- **Task**
In the data below, find each line that contains the word "diagram" and copy it.

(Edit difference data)
-- Opening Marker --

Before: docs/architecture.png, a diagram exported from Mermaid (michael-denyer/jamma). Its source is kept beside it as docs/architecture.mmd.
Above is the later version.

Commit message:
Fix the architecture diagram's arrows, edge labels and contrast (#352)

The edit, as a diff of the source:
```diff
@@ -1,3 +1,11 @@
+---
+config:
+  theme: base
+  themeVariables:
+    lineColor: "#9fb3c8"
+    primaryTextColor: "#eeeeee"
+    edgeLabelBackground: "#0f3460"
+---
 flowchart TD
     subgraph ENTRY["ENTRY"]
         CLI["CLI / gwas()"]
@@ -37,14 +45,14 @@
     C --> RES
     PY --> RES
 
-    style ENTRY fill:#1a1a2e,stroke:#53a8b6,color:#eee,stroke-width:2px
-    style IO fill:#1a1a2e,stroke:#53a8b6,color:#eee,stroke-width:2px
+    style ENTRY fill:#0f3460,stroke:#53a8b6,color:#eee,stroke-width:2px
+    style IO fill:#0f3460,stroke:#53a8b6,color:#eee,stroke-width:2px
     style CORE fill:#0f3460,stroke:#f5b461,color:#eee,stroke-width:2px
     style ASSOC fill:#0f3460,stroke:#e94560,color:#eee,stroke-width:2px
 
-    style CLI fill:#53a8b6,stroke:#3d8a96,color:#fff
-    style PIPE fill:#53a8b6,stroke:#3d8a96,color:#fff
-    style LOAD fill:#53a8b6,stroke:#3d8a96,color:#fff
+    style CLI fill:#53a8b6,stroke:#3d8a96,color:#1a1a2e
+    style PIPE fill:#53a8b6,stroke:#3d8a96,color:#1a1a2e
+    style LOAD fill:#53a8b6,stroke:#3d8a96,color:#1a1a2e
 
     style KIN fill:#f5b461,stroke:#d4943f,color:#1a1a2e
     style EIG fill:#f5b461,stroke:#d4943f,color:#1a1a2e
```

-- Closing Marker --

- **Response**
Before: docs/architecture.png, a diagram exported from Mermaid (michael-denyer/jamma). Its source is kept beside it as docs/architecture.mmd.
Fix the architecture diagram's arrows, edge labels and contrast (#352)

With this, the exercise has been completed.